• _ENTRIES PROVIDED_:
_ _ _ _ _

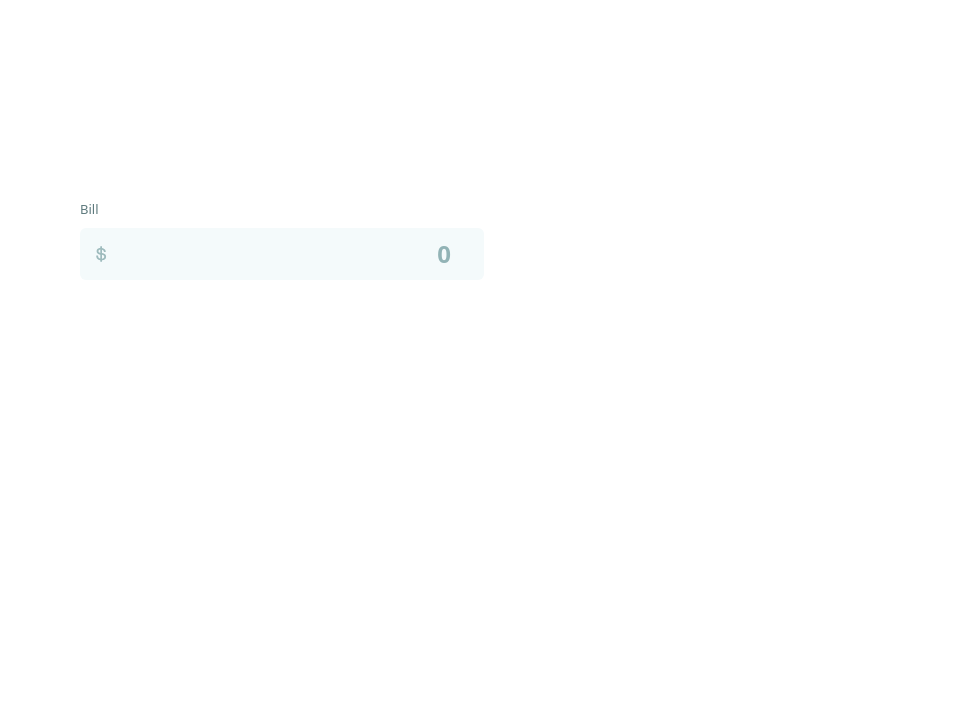
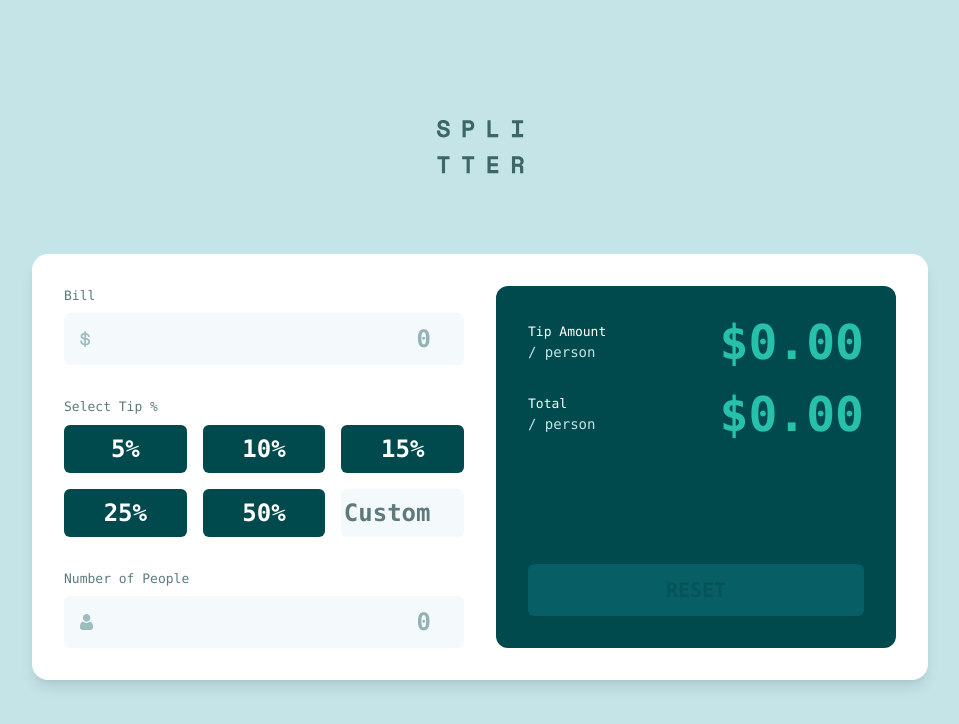
Before and after one commit to xy-real/tip-calculator-fem, a Next.js app: page / in a window 1280 px wide. Shown: the top 724 px of the page, without its empty margins (160-1119 px from the left). Built offline with nearby package versions, Linux system fonts and the light colour scheme.

Commit message:
Layed out the existing components and integrated calculator logic

```diff
--- a/src/app/page.tsx
+++ b/src/app/page.tsx
@@ -1,20 +1,120 @@
-import React from 'react';
-//import { useState } from 'react';
-import BillInput from '../components/BillInput';
+"use client";
 
-export default function Home() {
+import Image from "next/image";
+import logo from "../../public/logo.svg";
+import BillInput from "../components/BillInput";
+import PeopleCountInput from "../components/PeopleCountInput";
+import DisplayResult from "../components/DisplayResults";
+import ResetButton from "../components/ResetButton";
+import TipInput from "../components/TipInput";
+import TipCalculator from "../../utils/TipCalculator";
+import { useState, useEffect } from "react";
+
+// Custom hook for tip calculation state management
+const useTipCalculation = () => {
+  const [billAmount, setBillAmount] = useState("");
+  const [tipPercent, setTipPercent] = useState("");
+  const [numPeople, setNumPeople] = useState("");
+  const [activeTipButton, setActiveTipButton] = useState(false);
+  const [calculations, setCalculations] = useState({
+    tipPerPerson: 0,
+    totalPerPerson: 0
+  });
+
+  // Calculate tip whenever inputs change
+  useEffect(() => {
+    const calculationResult = TipCalculator(
+      parseFloat(billAmount),
+      parseFloat(tipPercent),
+      parseFloat(numPeople)
+    );
+
+    setCalculations({
+      tipPerPerson: calculationResult.tipPerPerson,
+      totalPerPerson: calculationResult.totalPerPerson
+    });
+  }, [billAmount, tipPercent, numPeople]);
+
+  return {
+    billAmount,
+    setBillAmount,
+    tipPercent,
+    setTipPercent,
+    numPeople,
+    setNumPeople,
+    activeTipButton,
+    setActiveTipButton,
+    calculations
+  };
+};
+
+export default function TipCalculatorApp() {
+  const {
+    billAmount,
+    setBillAmount,
+    tipPercent,
+    setTipPercent,
+    numPeople,
+    setNumPeople,
+    activeTipButton,
+    setActiveTipButton,
+    calculations
+  } = useTipCalculation();
+
+  // Event handlers with more descriptive names
+  const onTipButtonSelect = (selectedTip: string) => {
+    setActiveTipButton(true);
+    setTipPercent(prevTip => prevTip === selectedTip ? "" : selectedTip);
+  };
+
+  const onCustomTipInput = (customTip: string) => {
+    setActiveTipButton(false);
+    setTipPercent(customTip);
+  };
+
+  const clearAllInputs = () => {
+    setBillAmount("");
+    setTipPercent("");
+    setNumPeople("");
+    setActiveTipButton(false);
+  };
+
+  // Computed values
+  const hasValidInputs = Number(billAmount) > 0 || Number(tipPercent) > 0 || Number(numPeople) > 0;
+  const isZeroPeopleError = numPeople === "0";
+
   return (
-    <main className='min-h-screen'>
-      <div className='flex items-center justify-center min-h-screen flex-row'>
-        <div className='w-200 h-100 bg-white rounded-md'>
-          <div className='flex flex-row'>
-            <div>
-              <BillInput />
-            </div>
-          </div>
-        </div>
+    <main className="flex min-h-screen flex-col items-center justify-start bg-[hsl(185,41%,84%)] px-4 pt-12 font-mono md:justify-center md:px-0 md:pt-0">
+      <Image
+        className="tracking-[0.5em]"
+        src={logo}
+        alt="splitter logo"
+      />
+
+      <div className="mt-10 grid w-full max-w-4xl grid-cols-1 gap-8 rounded-2xl bg-white p-6 shadow-lg md:mt-20 md:grid-cols-2 md:p-8">
+        <section className="flex flex-col justify-between gap-8">
+          <BillInput bill={billAmount} handleBillInput={setBillAmount} />
+          <TipInput
+            tip={tipPercent}
+            isOnTipButton={activeTipButton}
+            handleTipClick={onTipButtonSelect}
+            handleTipInput={onCustomTipInput}
+          />
+          <PeopleCountInput
+            peopleCount={numPeople}
+            isZeroPeopleCount={isZeroPeopleError}
+            handlePeopleCountChange={setNumPeople}
+          />
+        </section>
+
+        <section className="flex flex-col justify-between rounded-xl bg-[hsl(183,100%,15%)] p-6 pt-10 md:p-8">
+          <DisplayResult
+            tipPerPerson={calculations.tipPerPerson}
+            totalPerPerson={calculations.totalPerPerson}
+          />
+          <ResetButton canReset={hasValidInputs} handleReset={clearAllInputs} />
+        </section>
       </div>
-      {/* Your tip calculator components will go here */}
     </main>
   );
 }
```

_ _ _ _ _

• _WHAT THE TASK ASKS_: Locate all lines in the listing above with the word "setBillAmount" and copy them.

• _OUTPUT OF THE EXERCISE_:
+  const [billAmount, setBillAmount] = useState("");
+    setBillAmount,
+    setBillAmount,
+    setBillAmount("");
+          <BillInput bill={billAmount} handleBillInput={setBillAmount} />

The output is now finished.